I was diagnosed with Chronic Lymphocytic Leukaemia in February 2008. The cancer was identified following routine blood tests before a spinal surgery. My first reaction was of shock, followed quickly by false bravado which masked a severe depression. I’ve since discovered that this is common in newly-diagnosed cancer patients. Around Christmas 2008 I began passing a lot of blood in my urine and had considerable pain in my right side. But I put it down to a kidney stone. When this was investigated it was discovered (2009) that I had a tumour in my right kidney (transitional cell carcinoma) and needed an urgent Nephro-ureterectomy (removal of kidney, ureter and bladder cuff).

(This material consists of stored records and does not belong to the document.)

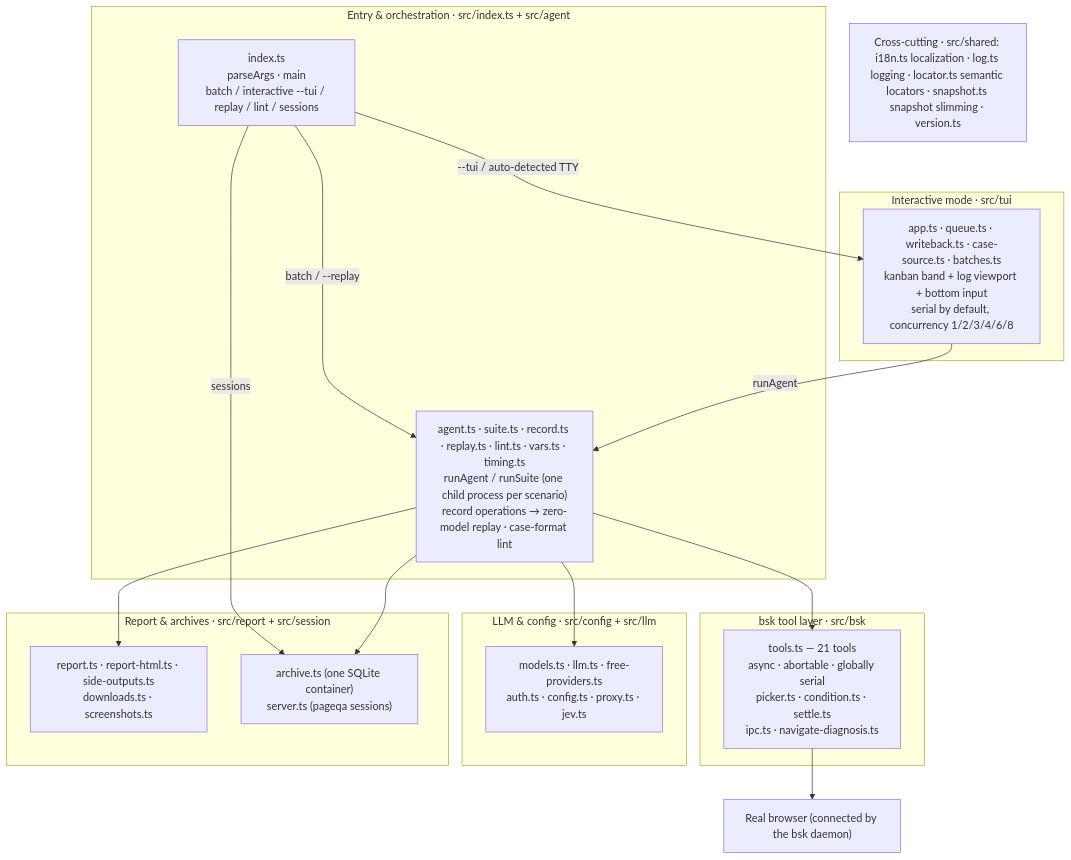
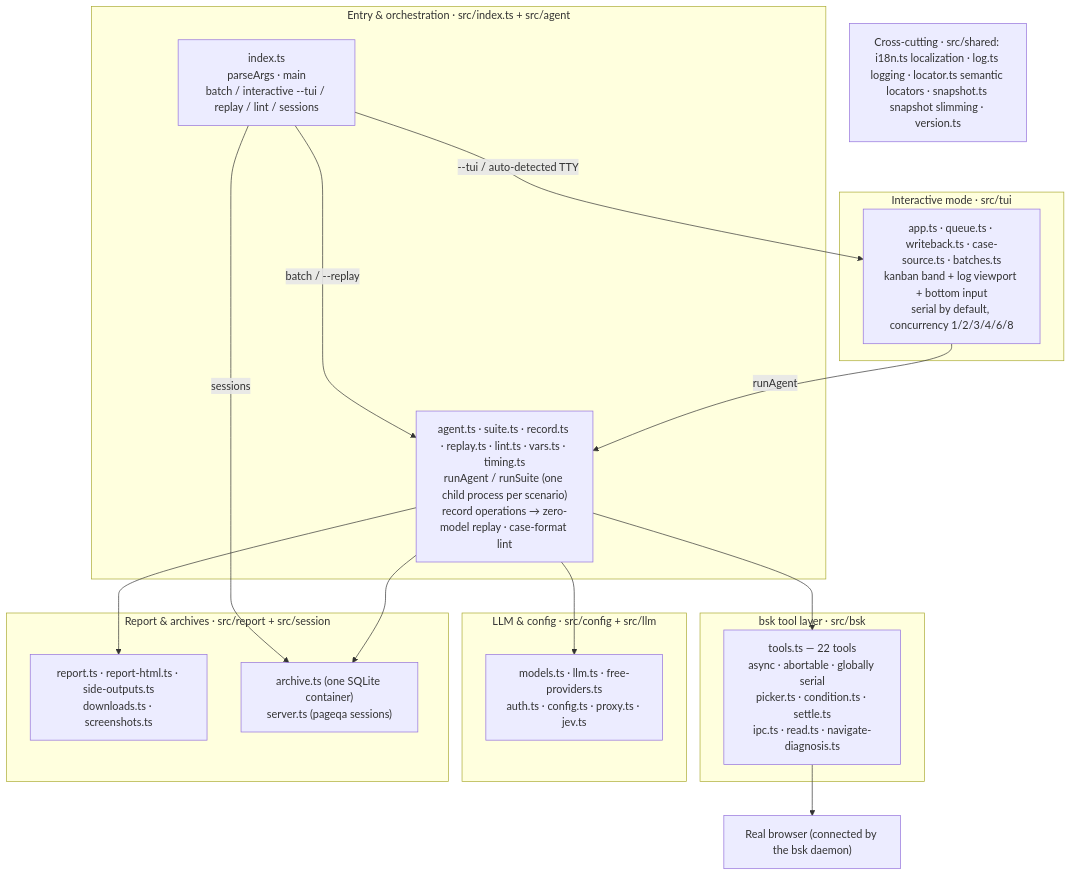
One commit to klren0312/pageqa changed the diagram in README.md. Above: the diagram before and after it, drawn with Mermaid. The commit also changed other lines of this file and 6 other files, not shown here.

````diff
--- a/README.md
+++ b/README.md
@@ -451,37 +451,37 @@
 ```mermaid
 flowchart TD
   subgraph ENTRY["Entry & orchestration · src/index.ts + src/agent"]
     CLI["index.ts<br/>parseArgs · main<br/>batch / interactive --tui / replay / lint / sessions"]
     RUN["agent.ts · suite.ts · record.ts · replay.ts · lint.ts · vars.ts · timing.ts<br/>runAgent / runSuite (one child process per scenario)<br/>record operations → zero-model replay · case-format lint"]
   end
 
   subgraph TUI["Interactive mode · src/tui"]
     APP["app.ts · queue.ts · writeback.ts · case-source.ts · batches.ts<br/>kanban band + log viewport + bottom input<br/>serial by default, concurrency 1/2/3/4/6/8"]
   end
 
   subgraph BSK["bsk tool layer · src/bsk"]
-    TOOLS["tools.ts — 21 tools<br/>async · abortable · globally serial<br/>picker.ts · condition.ts · settle.ts<br/>ipc.ts · navigate-diagnosis.ts"]
+    TOOLS["tools.ts — 22 tools<br/>async · abortable · globally serial<br/>picker.ts · condition.ts · settle.ts<br/>ipc.ts · read.ts · navigate-diagnosis.ts"]
   end
 
   subgraph LLMC["LLM & config · src/config + src/llm"]
     MODELS["models.ts · llm.ts · free-providers.ts<br/>auth.ts · config.ts · proxy.ts · jev.ts"]
   end
 
   subgraph SIDE["Report & archives · src/report + src/session"]
     REPORT["report.ts · report-html.ts · side-outputs.ts<br/>downloads.ts · screenshots.ts"]
     ARCHIVE["archive.ts (one SQLite container)<br/>server.ts (pageqa sessions)"]
   end
 
   XCUT["Cross-cutting · src/shared: i18n.ts localization · log.ts logging · locator.ts semantic locators · snapshot.ts snapshot slimming · version.ts"]
   BROWSER["Real browser (connected by the bsk daemon)"]
 
   CLI -->|"batch / --replay"| RUN
   CLI -->|"--tui / auto-detected TTY"| APP
   CLI -->|"sessions"| ARCHIVE
   APP -->|"runAgent"| RUN
   RUN --> MODELS
   RUN --> TOOLS
   RUN --> REPORT
   RUN --> ARCHIVE
   TOOLS --> BROWSER
 ```
````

Unfortunately, with TCC there is very likely that it’ll return in the bladder or remaining kidney. However, I have an excellent Macmillan urology nurse specialist (Patricia Thompson at Ulster Hospital, Belfast) and I am screened regularly (including the highly unpleasant flexible cystoscopy!) to keep an eye on things.
I suppose I have settled down towards a more accepting state of mind regarding both cancers. The leukaemia is incurable but my last haematology check-up indicated that it is still progressing slowly though steadily. For me the worst part was having to tell my children. I lost my father to cancer when I was twelve and will never forget the feeling of desolation and horror I experienced when he told me the bad news.
There are days when I am so tired I wonder if it’s worth going on. But I'm stubborn and a wide streak of black humour gets me through. On the positive side I've met some wonderful, caring and inspirational people along the way.